- Tailgating/following too closely.
- Frequent stops or braking for no apparent reason.
- Illegal turns.
- A driver nearly hits an object, other cars, or pedestrian.
As to whether it’s better to submit or refuse, there are pros and cons to each. Refusal to submit to testing under the state’s implied consent law will result in an automatic one-year license suspension, and your refusal can be used against you in criminal court. That said, refusal effectively deprives prosecutors of a key piece of evidence that can be used against you in the DUI criminal case.
It’s worth noting that if you do choose to submit, there is an extensive history of technical problems associated with the Intoxilyzer 8000 (the machine most commonly used to administer roadside breath tests). Much of it comes down to human error and improper training on how to use the device to glean effective BAC results. These facts might be used by South Florida DUI defense lawyers in challenging the BAC results.
Florida DUI Convictions Don’t Require Breathalyzer Results
But even without the results of a breathalyzer test, you could still be convicted of DUI. That’s because the statute doesn’t say one can only be convicted upon presentation of proof that one’s blood-alcohol content is 0.08 percent or higher. One can also be convicted if they are impaired by alcohol or any chemical substance that has affected them “to the extent the person’s normal faculties are impaired.” This can be established with evidence of things like slurring words, glassy eyes, poor balance, erratic driving, open containers of alcohol visible in the car, smell of alcohol, clumsiness, slow reaction, emotional swings, etc.
Field sobriety tests (such as the walk-and-turn, horizontal gaze nystagmus, etc.) can also be used to establish intoxication – particularly if someone has refused a breathalyzer test. However, field sobriety tests are not mandatory. Florida law does not authorize law enforcement to force a driver to perform field sobriety tests, and there is no automatic penalty for declining like there is for refusing a breathalyzer test. During traffic stops, officers may frame performance of a field sobriety exercises as an opportunity for the driver to dispel the officer’s suspicion that he/she is under the influence. The officer may say that if the driver does not participate in the test, they will arrest them. That doesn’t mean the driver is being arrested for refusing. Rather, it means the officer has up to that point gathered what they feel to be sufficient evidence of impairment. Voluntarily participating in field sobriety tests *might* help you avoid arrest if you perform them well. However, if you are actually impaired to an extent, you may only be giving them more evidence to use against you.

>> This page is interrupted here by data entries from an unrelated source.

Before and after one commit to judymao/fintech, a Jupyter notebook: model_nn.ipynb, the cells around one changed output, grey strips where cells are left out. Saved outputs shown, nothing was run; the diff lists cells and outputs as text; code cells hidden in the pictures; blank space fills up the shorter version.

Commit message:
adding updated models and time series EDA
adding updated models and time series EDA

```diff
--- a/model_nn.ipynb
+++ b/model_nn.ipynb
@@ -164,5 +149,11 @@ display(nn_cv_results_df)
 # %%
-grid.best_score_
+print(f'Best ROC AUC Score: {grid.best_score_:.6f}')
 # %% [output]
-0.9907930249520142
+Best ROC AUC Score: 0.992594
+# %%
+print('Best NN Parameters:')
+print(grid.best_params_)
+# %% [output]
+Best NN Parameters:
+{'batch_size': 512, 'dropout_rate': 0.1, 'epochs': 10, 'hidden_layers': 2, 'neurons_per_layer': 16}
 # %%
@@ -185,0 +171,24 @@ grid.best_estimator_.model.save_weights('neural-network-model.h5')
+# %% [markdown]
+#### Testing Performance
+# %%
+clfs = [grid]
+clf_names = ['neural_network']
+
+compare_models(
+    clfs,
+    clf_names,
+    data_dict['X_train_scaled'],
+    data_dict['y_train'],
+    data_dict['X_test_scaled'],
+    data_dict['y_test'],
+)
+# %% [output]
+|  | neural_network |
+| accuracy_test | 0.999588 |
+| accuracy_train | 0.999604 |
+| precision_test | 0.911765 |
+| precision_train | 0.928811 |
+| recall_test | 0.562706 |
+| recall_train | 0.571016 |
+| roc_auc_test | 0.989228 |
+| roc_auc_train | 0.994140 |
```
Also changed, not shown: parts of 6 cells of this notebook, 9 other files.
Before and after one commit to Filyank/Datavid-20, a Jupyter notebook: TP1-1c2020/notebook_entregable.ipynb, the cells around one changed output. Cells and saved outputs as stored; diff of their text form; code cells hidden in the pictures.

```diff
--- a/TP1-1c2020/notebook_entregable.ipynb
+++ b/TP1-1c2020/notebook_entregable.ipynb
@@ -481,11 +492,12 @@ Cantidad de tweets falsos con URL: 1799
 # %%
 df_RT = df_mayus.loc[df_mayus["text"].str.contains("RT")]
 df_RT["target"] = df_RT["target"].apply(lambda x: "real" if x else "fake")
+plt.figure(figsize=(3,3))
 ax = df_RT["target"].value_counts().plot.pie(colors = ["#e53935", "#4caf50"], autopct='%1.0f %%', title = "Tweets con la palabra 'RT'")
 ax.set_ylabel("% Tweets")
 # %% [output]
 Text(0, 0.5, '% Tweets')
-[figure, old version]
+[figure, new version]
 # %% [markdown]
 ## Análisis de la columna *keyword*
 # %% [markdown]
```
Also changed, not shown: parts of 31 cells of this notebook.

Another piece of evidence that can be used to obtain a Florida DUI conviction is a blood test. This is considered inherently more invasive than a breathalyzer test, but it can be obtained at the request or demand of law enforcement without one’s consent under a few conditions. Specifically:
- A DUI suspect appears for treatment at a hospital, clinic, or other medical facility and the administration of a breath or urine test is impossible or impractical.
- Where a health care provider is treating a person injured in a motor vehicle accident, takes a blood test, and then notifies police the patient’s blood level exceeds the legal limit. In this scenario, police can request the withdrawal of a blood sample pursuant to the law.
- A DUI suspect was involved in a motor vehicle crash and is determined to have caused the death or serious bodily injury to someone else. Doing so can be done even against a person’s will through the use of reasonable force.
- The DUI suspect gives voluntary consent.
If you have been arrested for DUI in West Palm Beach, we can help.
Call Fort Lauderdale Criminal Defense Attorney Richard Ansara at (954) 761-4011. Serving Broward, Miami-Dade and Palm Beach counties.
F.S. 316.193, Florida Statute Driving Under the Influence
More Blog Entries:
Arrested on Vacation in Fort Lauderdale? We Can Help. , Sept. 20, 2022, West Palm Beach DUI Defense Lawyer Blog